It's a balance. I don't want to die poor, and I don't want to live miserably and die rich either.
When I point out how much people are raiding from their retirement accounts in order to spend today, some people question the numbers.
I'll concede you might not get a real return of 5%, the historic average, from equities at today's prices. The stock market seems pretty expensive by some measures.
But even at, say, 4%, money doubles in less than 20 years and triples in less than 30. A 30-year-old is still spending at least $2,000 of his retirement stash on his $499 iPad 2.
And even if the market is expensive now, it will presumably offer better value at some point in the future. That would generate better opportunities for even higher returns. Those who invested during the crash two years ago have made big bucks.
And in some ways, my numbers actually understate the true cost of the money we spend today.

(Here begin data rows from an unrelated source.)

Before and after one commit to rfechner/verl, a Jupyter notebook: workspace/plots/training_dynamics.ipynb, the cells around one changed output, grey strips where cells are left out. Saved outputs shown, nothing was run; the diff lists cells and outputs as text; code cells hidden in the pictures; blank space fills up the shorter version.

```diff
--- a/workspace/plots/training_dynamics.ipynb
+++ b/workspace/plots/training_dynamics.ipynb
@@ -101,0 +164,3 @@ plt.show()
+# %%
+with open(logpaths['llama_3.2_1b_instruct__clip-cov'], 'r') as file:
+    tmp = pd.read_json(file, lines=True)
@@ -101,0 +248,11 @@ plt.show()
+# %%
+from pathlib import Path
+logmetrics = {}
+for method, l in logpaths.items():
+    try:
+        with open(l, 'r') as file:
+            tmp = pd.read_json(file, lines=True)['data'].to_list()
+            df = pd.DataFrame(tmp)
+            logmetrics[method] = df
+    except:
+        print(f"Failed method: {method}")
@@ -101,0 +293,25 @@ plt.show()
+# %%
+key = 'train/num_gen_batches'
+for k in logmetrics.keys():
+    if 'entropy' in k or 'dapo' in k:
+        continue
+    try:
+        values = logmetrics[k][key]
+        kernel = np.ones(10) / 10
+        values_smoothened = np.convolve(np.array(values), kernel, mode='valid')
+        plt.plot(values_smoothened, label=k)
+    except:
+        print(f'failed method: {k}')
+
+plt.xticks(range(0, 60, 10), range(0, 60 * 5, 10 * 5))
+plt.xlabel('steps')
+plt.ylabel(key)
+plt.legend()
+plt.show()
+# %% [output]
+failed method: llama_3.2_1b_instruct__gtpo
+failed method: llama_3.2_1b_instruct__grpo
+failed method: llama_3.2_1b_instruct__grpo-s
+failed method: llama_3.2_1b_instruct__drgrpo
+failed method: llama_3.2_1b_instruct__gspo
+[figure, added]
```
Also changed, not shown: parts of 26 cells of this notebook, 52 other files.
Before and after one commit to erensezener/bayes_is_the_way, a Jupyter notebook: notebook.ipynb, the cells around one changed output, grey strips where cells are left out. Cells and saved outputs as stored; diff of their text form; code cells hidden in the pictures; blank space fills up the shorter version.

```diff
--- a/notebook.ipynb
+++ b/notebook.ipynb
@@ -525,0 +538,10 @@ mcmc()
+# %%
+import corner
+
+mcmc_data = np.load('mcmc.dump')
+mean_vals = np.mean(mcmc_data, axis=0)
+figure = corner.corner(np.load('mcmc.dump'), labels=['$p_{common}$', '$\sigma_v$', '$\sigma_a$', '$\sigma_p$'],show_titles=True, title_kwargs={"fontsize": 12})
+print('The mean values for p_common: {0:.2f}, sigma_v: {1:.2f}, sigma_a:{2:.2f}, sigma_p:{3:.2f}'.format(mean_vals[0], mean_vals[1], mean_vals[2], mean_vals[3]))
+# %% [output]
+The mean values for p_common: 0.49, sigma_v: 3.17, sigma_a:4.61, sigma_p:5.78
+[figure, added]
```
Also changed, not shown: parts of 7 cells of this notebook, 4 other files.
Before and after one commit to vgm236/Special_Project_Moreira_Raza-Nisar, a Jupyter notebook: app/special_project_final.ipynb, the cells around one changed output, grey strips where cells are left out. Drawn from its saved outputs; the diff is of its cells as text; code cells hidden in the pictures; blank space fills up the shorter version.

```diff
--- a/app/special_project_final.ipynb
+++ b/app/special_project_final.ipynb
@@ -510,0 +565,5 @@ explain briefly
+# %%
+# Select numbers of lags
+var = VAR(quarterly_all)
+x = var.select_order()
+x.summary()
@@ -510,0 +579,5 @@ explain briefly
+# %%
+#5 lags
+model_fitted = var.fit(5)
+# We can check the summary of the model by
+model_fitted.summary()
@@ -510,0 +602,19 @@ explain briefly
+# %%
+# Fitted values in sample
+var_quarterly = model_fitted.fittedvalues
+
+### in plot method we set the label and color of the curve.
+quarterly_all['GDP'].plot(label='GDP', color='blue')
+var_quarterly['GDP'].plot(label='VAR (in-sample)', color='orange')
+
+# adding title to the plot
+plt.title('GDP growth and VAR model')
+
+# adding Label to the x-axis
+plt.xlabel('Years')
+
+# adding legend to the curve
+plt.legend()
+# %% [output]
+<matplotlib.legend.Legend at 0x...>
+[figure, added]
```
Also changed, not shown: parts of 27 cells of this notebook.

First, a lot of people aren't even maxing out their 401(k) and individual retirement account contributions each year. So they're missing out on tax breaks, and maybe a company match, as well. For someone in that position, their new iPad didn't just cost them $2,000 or $3,000. It may have cost them thousands more.
Second, I'm just looking at the compound returns up until the age of 65 or 70. In truth the capital you have then should continue to grow, even if at a lower rate. So the true cost of things may be even higher.
And there's a third issue.
So far, I've only talked about the calculations for one-off expenses.
Many of our bills are recurring, monthly expenses. Like a cellphone. Or cable. Or car-lease payments.
And when you run the same calculations on recurring costs, the figures go parabolic.
That $100 cable bill? Over 20 years, when you factor in the lost investment returns, that's going to cost you about $40,000. Over 30 years, about $80,000.
And over 35 years, $100,000.
Think of it as a factor of 1,000.
That $400 monthly car lease: $400,000. A $50 cellphone bill: $50,000.
Yikes. No surprise that I don't have a personal cellphone. Or premium cable.
As for the iPad? I don't need one anyway. I've been pleasantly surprised by my "UnPad," my hacked NookColor. I turned it into an Android Tablet only as an experiment, but it's turned out to be much better than I expected.
Runs loads of Android apps, fits in my coat pocket. And, unlike Mr. Jobs's marvel, it only cost me $800.
That's $200 on the sticker, and $600 in lost interest. What a deal!